## TASK INSTRUCTIONS
Please copy the records below word for word, leaving out the pictures.

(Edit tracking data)

──────────

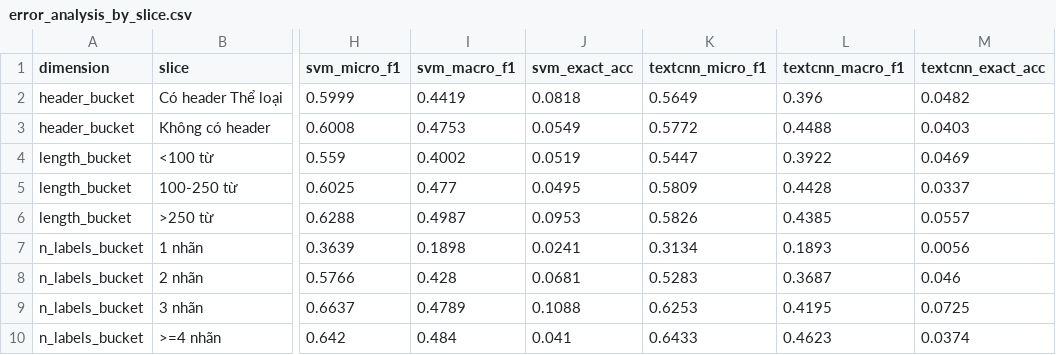
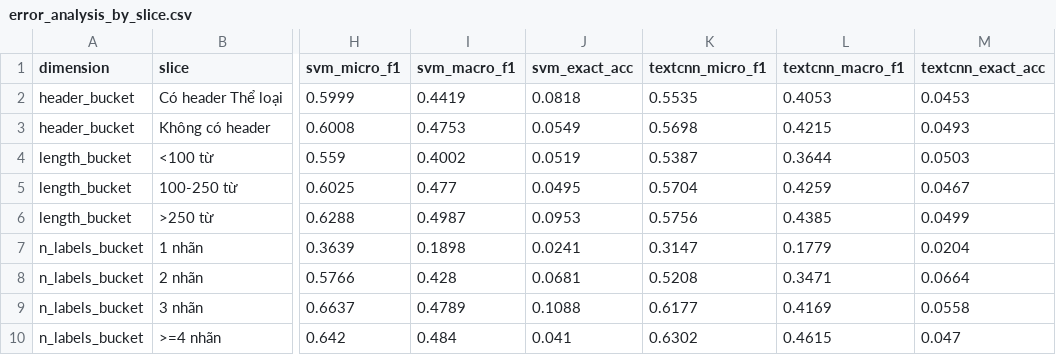
Before and after one commit to hoang424/NLP_CUOI-KY, a CSV file: outputs/tables/error_analysis_by_slice.csv, drawn as a sheet; only a part is shown, gaps mark what is left out; the diff names each change by its address in the sheet, - before the commit and + after, or states it on an @@ line.

```diff
--- a/outputs/tables/error_analysis_by_slice.csv
+++ b/outputs/tables/error_analysis_by_slice.csv
-K2 (textcnn_micro_f1): 0.5649
+K2 (textcnn_micro_f1): 0.5535
-L2 (textcnn_macro_f1): 0.396
+L2 (textcnn_macro_f1): 0.4053
-M2 (textcnn_exact_acc): 0.0482
+M2 (textcnn_exact_acc): 0.0453
-K3 (textcnn_micro_f1): 0.5772
+K3 (textcnn_micro_f1): 0.5698
-L3 (textcnn_macro_f1): 0.4488
+L3 (textcnn_macro_f1): 0.4215
-M3 (textcnn_exact_acc): 0.0403
+M3 (textcnn_exact_acc): 0.0493
-K4 (textcnn_micro_f1): 0.5447
+K4 (textcnn_micro_f1): 0.5387
-L4 (textcnn_macro_f1): 0.3922
+L4 (textcnn_macro_f1): 0.3644
-M4 (textcnn_exact_acc): 0.0469
+M4 (textcnn_exact_acc): 0.0503
-K5 (textcnn_micro_f1): 0.5809
+K5 (textcnn_micro_f1): 0.5704
-L5 (textcnn_macro_f1): 0.4428
+L5 (textcnn_macro_f1): 0.4259
-M5 (textcnn_exact_acc): 0.0337
+M5 (textcnn_exact_acc): 0.0467
-K6 (textcnn_micro_f1): 0.5826
+K6 (textcnn_micro_f1): 0.5756
-M6 (textcnn_exact_acc): 0.0557
+M6 (textcnn_exact_acc): 0.0499
-K7 (textcnn_micro_f1): 0.3134
+K7 (textcnn_micro_f1): 0.3147
-L7 (textcnn_macro_f1): 0.1893
+L7 (textcnn_macro_f1): 0.1779
-M7 (textcnn_exact_acc): 0.0056
+M7 (textcnn_exact_acc): 0.0204
-K8 (textcnn_micro_f1): 0.5283
+K8 (textcnn_micro_f1): 0.5208
-L8 (textcnn_macro_f1): 0.3687
+L8 (textcnn_macro_f1): 0.3471
-M8 (textcnn_exact_acc): 0.046
+M8 (textcnn_exact_acc): 0.0664
-K9 (textcnn_micro_f1): 0.6253
+K9 (textcnn_micro_f1): 0.6177
-L9 (textcnn_macro_f1): 0.4195
+L9 (textcnn_macro_f1): 0.4169
-M9 (textcnn_exact_acc): 0.0725
+M9 (textcnn_exact_acc): 0.0558
-K10 (textcnn_micro_f1): 0.6433
+K10 (textcnn_micro_f1): 0.6302
-L10 (textcnn_macro_f1): 0.4623
+L10 (textcnn_macro_f1): 0.4615
-M10 (textcnn_exact_acc): 0.0374
+M10 (textcnn_exact_acc): 0.047
```
Also changed, not shown: outputs/tables/experiments.csv, 22 other files.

──────────

## SOLUTION FOR THIS EXERCISE
Before and after one commit to hoang424/NLP_CUOI-KY, a CSV file: outputs/tables/error_analysis_by_slice.csv, drawn as a sheet; only a part is shown, gaps mark what is left out; the diff names each change by its address in the sheet, - before the commit and + after, or states it on an @@ line.

```diff
--- a/outputs/tables/error_analysis_by_slice.csv
+++ b/outputs/tables/error_analysis_by_slice.csv
-K2 (textcnn_micro_f1): 0.5649
+K2 (textcnn_micro_f1): 0.5535
-L2 (textcnn_macro_f1): 0.396
+L2 (textcnn_macro_f1): 0.4053
-M2 (textcnn_exact_acc): 0.0482
+M2 (textcnn_exact_acc): 0.0453
-K3 (textcnn_micro_f1): 0.5772
+K3 (textcnn_micro_f1): 0.5698
-L3 (textcnn_macro_f1): 0.4488
+L3 (textcnn_macro_f1): 0.4215
-M3 (textcnn_exact_acc): 0.0403
+M3 (textcnn_exact_acc): 0.0493
-K4 (textcnn_micro_f1): 0.5447
+K4 (textcnn_micro_f1): 0.5387
-L4 (textcnn_macro_f1): 0.3922
+L4 (textcnn_macro_f1): 0.3644
-M4 (textcnn_exact_acc): 0.0469
+M4 (textcnn_exact_acc): 0.0503
-K5 (textcnn_micro_f1): 0.5809
+K5 (textcnn_micro_f1): 0.5704
-L5 (textcnn_macro_f1): 0.4428
+L5 (textcnn_macro_f1): 0.4259
-M5 (textcnn_exact_acc): 0.0337
+M5 (textcnn_exact_acc): 0.0467
-K6 (textcnn_micro_f1): 0.5826
+K6 (textcnn_micro_f1): 0.5756
-M6 (textcnn_exact_acc): 0.0557
+M6 (textcnn_exact_acc): 0.0499
-K7 (textcnn_micro_f1): 0.3134
+K7 (textcnn_micro_f1): 0.3147
-L7 (textcnn_macro_f1): 0.1893
+L7 (textcnn_macro_f1): 0.1779
-M7 (textcnn_exact_acc): 0.0056
+M7 (textcnn_exact_acc): 0.0204
-K8 (textcnn_micro_f1): 0.5283
+K8 (textcnn_micro_f1): 0.5208
-L8 (textcnn_macro_f1): 0.3687
+L8 (textcnn_macro_f1): 0.3471
-M8 (textcnn_exact_acc): 0.046
+M8 (textcnn_exact_acc): 0.0664
-K9 (textcnn_micro_f1): 0.6253
+K9 (textcnn_micro_f1): 0.6177
-L9 (textcnn_macro_f1): 0.4195
+L9 (textcnn_macro_f1): 0.4169
-M9 (textcnn_exact_acc): 0.0725
+M9 (textcnn_exact_acc): 0.0558
-K10 (textcnn_micro_f1): 0.6433
+K10 (textcnn_micro_f1): 0.6302
-L10 (textcnn_macro_f1): 0.4623
+L10 (textcnn_macro_f1): 0.4615
-M10 (textcnn_exact_acc): 0.0374
+M10 (textcnn_exact_acc): 0.047
```
Also changed, not shown: outputs/tables/experiments.csv, 22 other files.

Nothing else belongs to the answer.